This is the first of our “Cabinet Curiosities” series, which explores significant items in our Herbarium collection. This article was written by Joe Lippert, Digitization Coordinator.
In 1852, the former Republic of Texas was two years past the Compromise of 1850 that solidified the state borders we are all so familiar with today. The portions of New Mexico, Colorado, Kansas, and Wyoming once connected to our state were very sparsely held by any form of government because of raiding parties by hostile Comanche warriors from the nearby Comancheria. And one of the places raided by those fierce warriors was a tiny trading post named Frontera, the same name written in flowing cursive on the original collection label of our specimen. To the left of the primary label is another, smaller note that reads “Coll. Charles Wright”.

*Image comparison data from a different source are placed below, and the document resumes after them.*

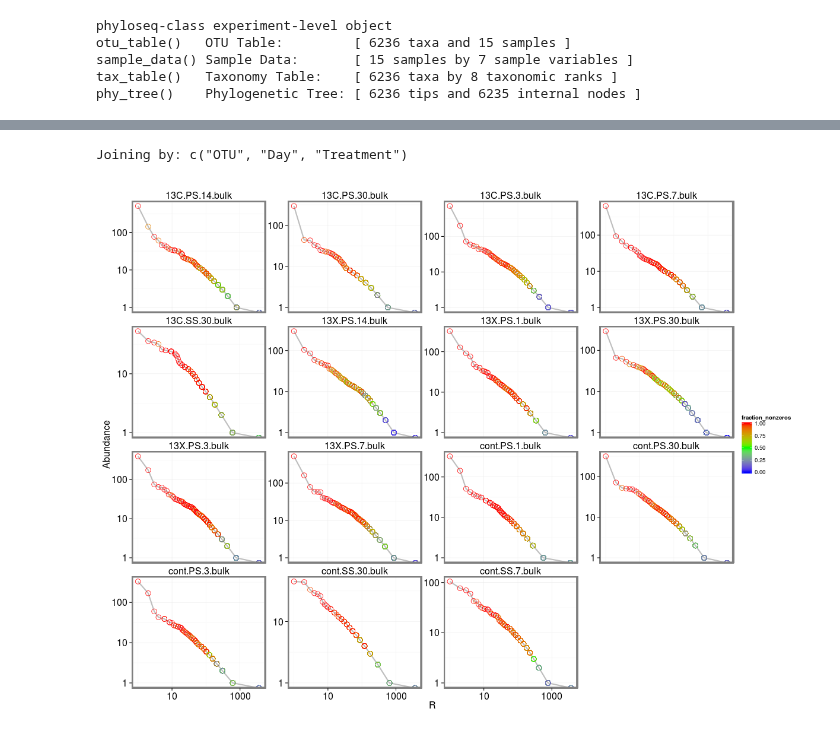
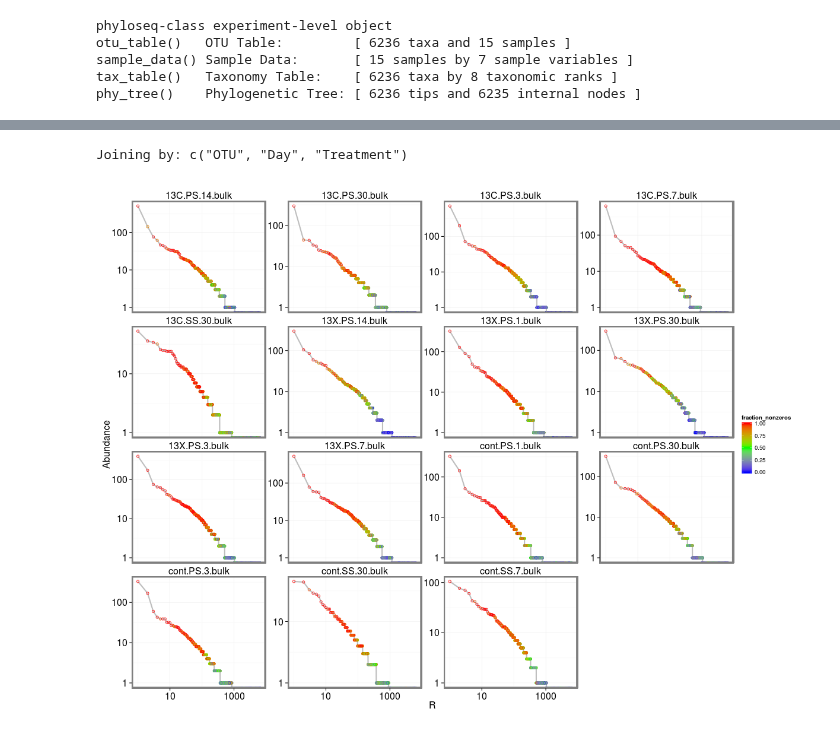
Before and after one commit to chuckpr/CSIP_succession_data_analysis, a Jupyter notebook: figures_and_stats/sparsity.ipynb, the cells around one changed output, grey strips where cells are left out. Drawn from its saved outputs; the diff is of its cells as text; code cells hidden in the pictures.

Commit message:
sparsity versus rank

```diff
--- a/figures_and_stats/sparsity.ipynb
+++ b/figures_and_stats/sparsity.ipynb
@@ -203,7 +213,7 @@ Joining by: c("OTU", "Day", "experiment")
 %%R
 d.bulk = mdf.bulk %>%
     group_by(Sample) %>%
-    mutate(R = rank(desc(Abundance))) %>%
+    mutate(R = rank(desc(Abundance), ties.method = "random")) %>%
     select(Sample, R, OTU, Day, Treatment, Abundance) %>%
     group_by()
 
@@ -249,30 +259,30 @@ Groups: OTU, Day, Treatment
 # %%
 %%R -w 1200 -h 900
 d = left_join(d.bulk, sample.sparsity) %>% filter(type == "all")
 
 p = ggplot(d, aes(x = R, y = Abundance, color = fraction_nonzeros))
 
 p = p + facet_wrap(~Sample, scales = "free_y")
 
 p = p + geom_line(size = 1, color = "gray")
 
-p = p + geom_point(size = 4, shape = 21)
+p = p + geom_point(size = 2, shape = 21)
 
 p = p + scale_y_log10()
 
 p = p + scale_x_log10()
 
 p = p + scale_color_gradientn(colours = rev(rainbow(3)))
 
 p = p + theme_bw()
 
 p = p + theme(strip.text = element_text(size = 16),
               strip.background = element_blank(),
               axis.text = element_text(size = 16),
               axis.title = element_text(size = 16),
               panel.border = element_rect(size = 2))
 
 p
 # %% [output]
 Joining by: c("OTU", "Day", "Treatment")
-[figure, old version]
+[figure, new version]
```
Also changed, not shown: parts of 4 cells of this notebook.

Located 8 miles northwest of present day El Paso, for a short time this small outpost established in 1848 was the first custom house on the recently established international border between Mexico and the State of Texas. The newfound importance brought with it surveyors to delineate and parcel out the open and boundless land of the Southwest, and included on a survey in 1849 by the U.S. Army was a young Yale graduate and botanist by the name Charles Wright. Promised nothing more than transportation of his baggage during the 673 mile trip, he arrived on foot in El Paso 104 days later but flush with collections of wildflower seeds and botanical specimens. Wright lived in El Paso for the next four years, surveying the US-Mexico border and discovered 50 new species of plants in addition to collections of avifauna such as Empidonax wrightii (American Gray Flycatcher). Then in 1853, Wright left West Texas for a spot on an expedition to the North Pacific via Asia, and never returned to the high deserts of the Southwest.
Frontera did not exist much longer after Wright’s time, remaining a small frontier trading post and later a ranch until 1855, when the spot was abandoned for too many Comanche raids and not enough military protection. One can still find evidence of the post on mail delivery maps until the 1860s, but today only paved streets and quiet neighborhoods remain of that outpost.
Unlike the forgotten town of Frontera, we retain a tangible memory of the region’s botanical history that can never be lost as long as we preserve these irreplaceable specimens. In the process of digitizing BRIT’s collection of specimens from Texas, to date we have uncovered almost a dozen specimens by Charles Wright from this period of his life. With the help of Herbarium staff and volunteers, we have now preserved the life’s work of a lesser known but no less important Texas botanist who worked tirelessly to explore and collect plants from the unfilled places on a world map.